## Task description:
Reproduce the listing below verbatim.
[Opening Provided information section]
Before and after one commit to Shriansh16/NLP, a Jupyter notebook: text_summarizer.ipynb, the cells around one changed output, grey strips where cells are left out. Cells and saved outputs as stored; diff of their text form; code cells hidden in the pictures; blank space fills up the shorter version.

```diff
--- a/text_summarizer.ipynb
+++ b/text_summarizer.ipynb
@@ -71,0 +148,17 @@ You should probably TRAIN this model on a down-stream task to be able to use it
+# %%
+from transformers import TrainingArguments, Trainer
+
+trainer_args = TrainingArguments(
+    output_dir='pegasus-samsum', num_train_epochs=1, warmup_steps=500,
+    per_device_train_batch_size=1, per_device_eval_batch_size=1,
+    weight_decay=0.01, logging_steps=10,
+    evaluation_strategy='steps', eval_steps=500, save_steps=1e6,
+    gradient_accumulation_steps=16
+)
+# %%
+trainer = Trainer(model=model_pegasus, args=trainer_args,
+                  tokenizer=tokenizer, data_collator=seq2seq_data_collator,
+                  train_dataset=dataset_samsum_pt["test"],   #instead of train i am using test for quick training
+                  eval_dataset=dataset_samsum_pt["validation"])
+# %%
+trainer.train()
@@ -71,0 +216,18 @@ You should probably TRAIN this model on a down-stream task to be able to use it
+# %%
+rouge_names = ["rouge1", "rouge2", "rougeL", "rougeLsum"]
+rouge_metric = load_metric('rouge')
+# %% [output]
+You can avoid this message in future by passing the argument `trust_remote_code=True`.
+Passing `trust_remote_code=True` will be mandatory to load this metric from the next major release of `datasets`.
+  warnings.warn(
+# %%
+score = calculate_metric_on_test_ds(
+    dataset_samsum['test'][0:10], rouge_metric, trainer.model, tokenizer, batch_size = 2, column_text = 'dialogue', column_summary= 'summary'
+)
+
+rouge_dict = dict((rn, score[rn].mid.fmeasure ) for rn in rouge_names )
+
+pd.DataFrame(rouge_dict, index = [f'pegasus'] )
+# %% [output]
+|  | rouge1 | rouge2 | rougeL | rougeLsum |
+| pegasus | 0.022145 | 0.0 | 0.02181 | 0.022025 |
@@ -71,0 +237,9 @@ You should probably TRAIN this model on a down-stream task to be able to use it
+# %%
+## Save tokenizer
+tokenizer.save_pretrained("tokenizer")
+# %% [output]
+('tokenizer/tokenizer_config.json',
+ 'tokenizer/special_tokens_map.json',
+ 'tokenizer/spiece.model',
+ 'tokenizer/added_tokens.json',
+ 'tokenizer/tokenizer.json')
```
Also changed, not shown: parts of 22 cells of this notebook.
[Closing Provided information section]
## Exercise result:
Before and after one commit to Shriansh16/NLP, a Jupyter notebook: text_summarizer.ipynb, the cells around one changed output, grey strips where cells are left out. Cells and saved outputs as stored; diff of their text form; code cells hidden in the pictures; blank space fills up the shorter version.

```diff
--- a/text_summarizer.ipynb
+++ b/text_summarizer.ipynb
@@ -71,0 +148,17 @@ You should probably TRAIN this model on a down-stream task to be able to use it
+# %%
+from transformers import TrainingArguments, Trainer
+
+trainer_args = TrainingArguments(
+    output_dir='pegasus-samsum', num_train_epochs=1, warmup_steps=500,
+    per_device_train_batch_size=1, per_device_eval_batch_size=1,
+    weight_decay=0.01, logging_steps=10,
+    evaluation_strategy='steps', eval_steps=500, save_steps=1e6,
+    gradient_accumulation_steps=16
+)
+# %%
+trainer = Trainer(model=model_pegasus, args=trainer_args,
+                  tokenizer=tokenizer, data_collator=seq2seq_data_collator,
+                  train_dataset=dataset_samsum_pt["test"],   #instead of train i am using test for quick training
+                  eval_dataset=dataset_samsum_pt["validation"])
+# %%
+trainer.train()
@@ -71,0 +216,18 @@ You should probably TRAIN this model on a down-stream task to be able to use it
+# %%
+rouge_names = ["rouge1", "rouge2", "rougeL", "rougeLsum"]
+rouge_metric = load_metric('rouge')
+# %% [output]
+You can avoid this message in future by passing the argument `trust_remote_code=True`.
+Passing `trust_remote_code=True` will be mandatory to load this metric from the next major release of `datasets`.
+  warnings.warn(
+# %%
+score = calculate_metric_on_test_ds(
+    dataset_samsum['test'][0:10], rouge_metric, trainer.model, tokenizer, batch_size = 2, column_text = 'dialogue', column_summary= 'summary'
+)
+
+rouge_dict = dict((rn, score[rn].mid.fmeasure ) for rn in rouge_names )
+
+pd.DataFrame(rouge_dict, index = [f'pegasus'] )
+# %% [output]
+|  | rouge1 | rouge2 | rougeL | rougeLsum |
+| pegasus | 0.022145 | 0.0 | 0.02181 | 0.022025 |
@@ -71,0 +237,9 @@ You should probably TRAIN this model on a down-stream task to be able to use it
+# %%
+## Save tokenizer
+tokenizer.save_pretrained("tokenizer")
+# %% [output]
+('tokenizer/tokenizer_config.json',
+ 'tokenizer/special_tokens_map.json',
+ 'tokenizer/spiece.model',
+ 'tokenizer/added_tokens.json',
+ 'tokenizer/tokenizer.json')
```
Also changed, not shown: parts of 22 cells of this notebook.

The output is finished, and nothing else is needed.